[THE PROBLEM]:
In the listing that follows, how many lines hold the string "dart"? Answer with the number only.

........

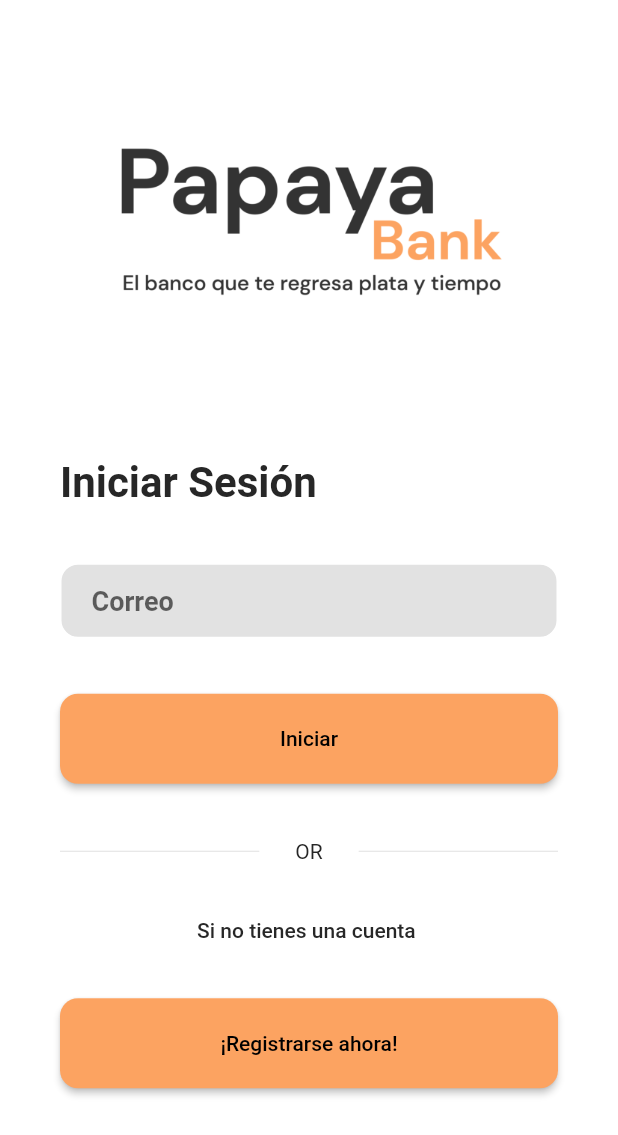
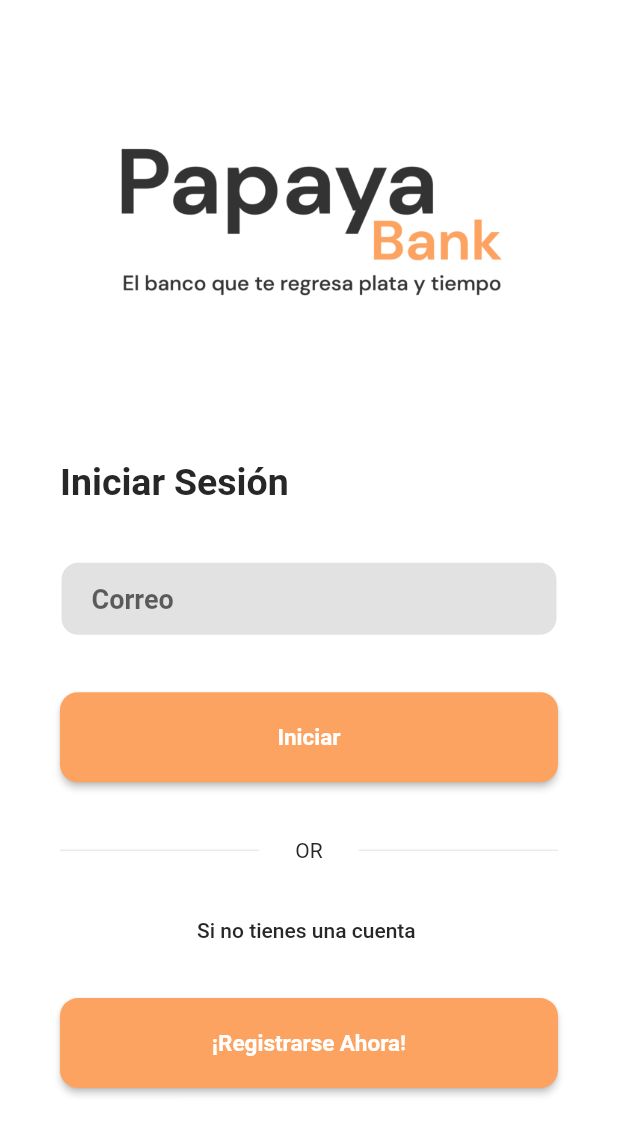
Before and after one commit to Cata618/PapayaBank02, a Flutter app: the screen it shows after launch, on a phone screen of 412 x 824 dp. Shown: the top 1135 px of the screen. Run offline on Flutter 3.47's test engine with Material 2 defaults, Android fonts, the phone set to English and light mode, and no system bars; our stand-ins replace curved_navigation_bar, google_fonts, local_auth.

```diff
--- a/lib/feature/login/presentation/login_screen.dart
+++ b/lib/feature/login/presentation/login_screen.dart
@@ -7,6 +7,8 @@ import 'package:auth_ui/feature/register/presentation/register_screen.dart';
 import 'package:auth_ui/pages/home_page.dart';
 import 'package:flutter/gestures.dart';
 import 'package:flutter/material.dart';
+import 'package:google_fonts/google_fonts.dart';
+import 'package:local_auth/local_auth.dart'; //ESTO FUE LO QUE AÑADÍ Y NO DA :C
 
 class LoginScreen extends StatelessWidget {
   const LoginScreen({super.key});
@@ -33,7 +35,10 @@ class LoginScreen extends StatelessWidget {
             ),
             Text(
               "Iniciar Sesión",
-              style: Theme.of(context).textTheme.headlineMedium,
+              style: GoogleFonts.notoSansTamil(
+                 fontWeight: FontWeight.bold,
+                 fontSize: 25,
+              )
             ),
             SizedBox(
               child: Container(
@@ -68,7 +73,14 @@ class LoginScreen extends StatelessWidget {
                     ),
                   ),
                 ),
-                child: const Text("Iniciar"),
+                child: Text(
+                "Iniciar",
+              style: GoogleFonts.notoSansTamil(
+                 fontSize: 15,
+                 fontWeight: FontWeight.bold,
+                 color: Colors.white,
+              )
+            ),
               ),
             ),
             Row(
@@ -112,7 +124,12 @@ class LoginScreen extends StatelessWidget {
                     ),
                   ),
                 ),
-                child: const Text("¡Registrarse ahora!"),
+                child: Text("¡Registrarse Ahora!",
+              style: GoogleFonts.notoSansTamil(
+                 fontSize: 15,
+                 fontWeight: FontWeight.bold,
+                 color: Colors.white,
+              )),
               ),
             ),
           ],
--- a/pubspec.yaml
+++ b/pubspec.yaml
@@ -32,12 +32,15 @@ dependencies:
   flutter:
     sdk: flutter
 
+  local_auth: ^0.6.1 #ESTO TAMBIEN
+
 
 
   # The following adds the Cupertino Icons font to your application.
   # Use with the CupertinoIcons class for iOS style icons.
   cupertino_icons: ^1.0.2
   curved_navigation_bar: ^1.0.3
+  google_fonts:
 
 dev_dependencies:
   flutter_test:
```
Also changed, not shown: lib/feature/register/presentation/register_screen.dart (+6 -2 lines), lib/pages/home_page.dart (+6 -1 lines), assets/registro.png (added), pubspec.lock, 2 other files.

........

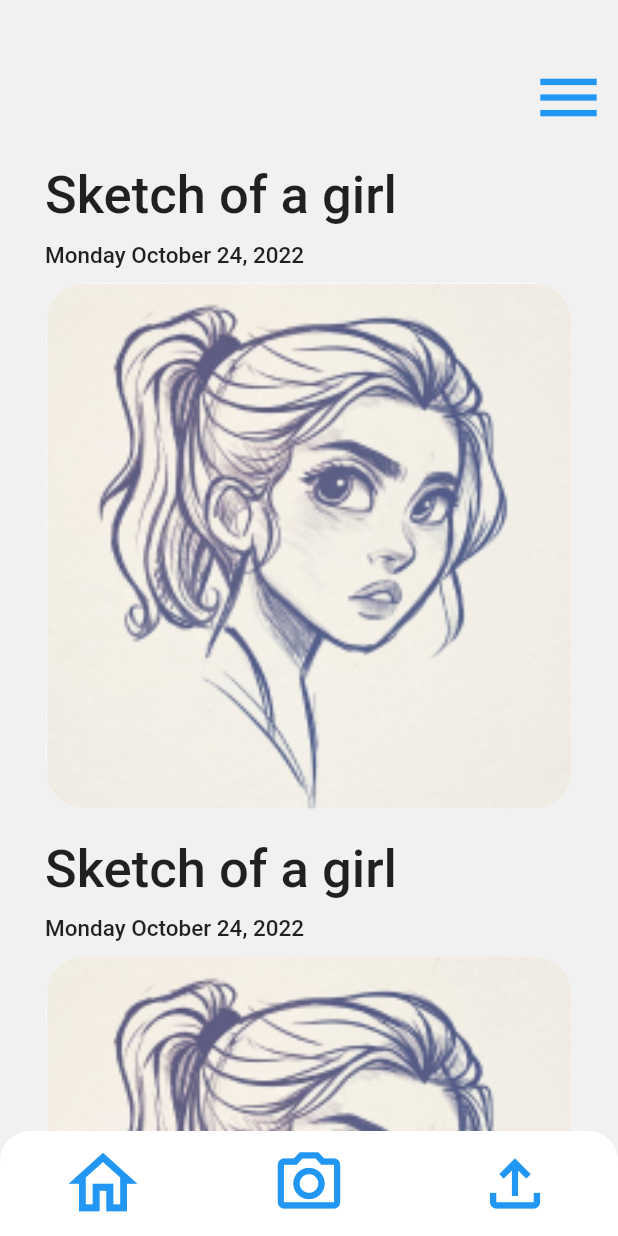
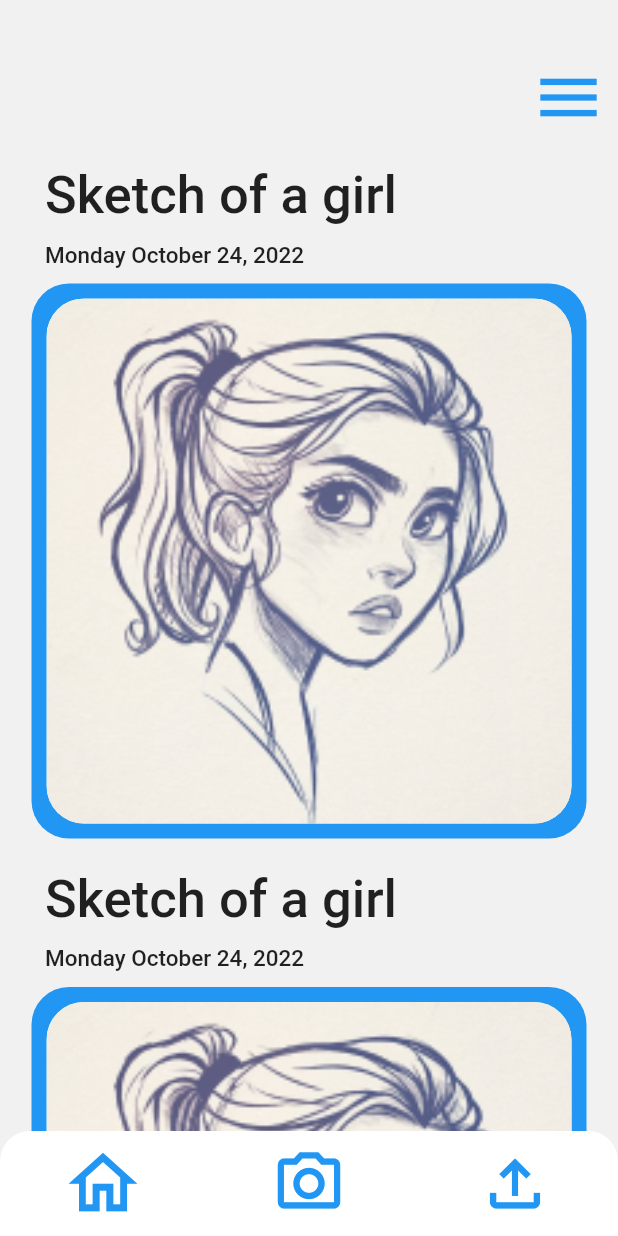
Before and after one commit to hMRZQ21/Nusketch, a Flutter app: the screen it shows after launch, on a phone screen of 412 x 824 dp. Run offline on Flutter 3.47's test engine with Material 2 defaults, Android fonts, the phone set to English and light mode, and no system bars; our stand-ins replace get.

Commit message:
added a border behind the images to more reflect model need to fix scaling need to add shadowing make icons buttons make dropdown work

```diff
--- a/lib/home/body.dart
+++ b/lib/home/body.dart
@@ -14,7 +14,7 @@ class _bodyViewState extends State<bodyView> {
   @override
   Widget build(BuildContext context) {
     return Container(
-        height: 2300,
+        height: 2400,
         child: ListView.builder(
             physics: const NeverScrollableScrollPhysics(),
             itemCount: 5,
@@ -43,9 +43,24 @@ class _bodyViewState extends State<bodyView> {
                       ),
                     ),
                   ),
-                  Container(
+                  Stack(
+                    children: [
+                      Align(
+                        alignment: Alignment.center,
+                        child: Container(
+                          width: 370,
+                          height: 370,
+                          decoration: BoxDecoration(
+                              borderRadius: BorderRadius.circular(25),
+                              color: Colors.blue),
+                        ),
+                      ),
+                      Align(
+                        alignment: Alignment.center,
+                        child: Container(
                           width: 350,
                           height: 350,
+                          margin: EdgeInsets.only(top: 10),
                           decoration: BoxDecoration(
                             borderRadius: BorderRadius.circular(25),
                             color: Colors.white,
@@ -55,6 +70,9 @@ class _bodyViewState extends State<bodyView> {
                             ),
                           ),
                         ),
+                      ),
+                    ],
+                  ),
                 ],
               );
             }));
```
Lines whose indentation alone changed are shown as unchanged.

........

[SOLUTION TO THIS EXERCISE]:
11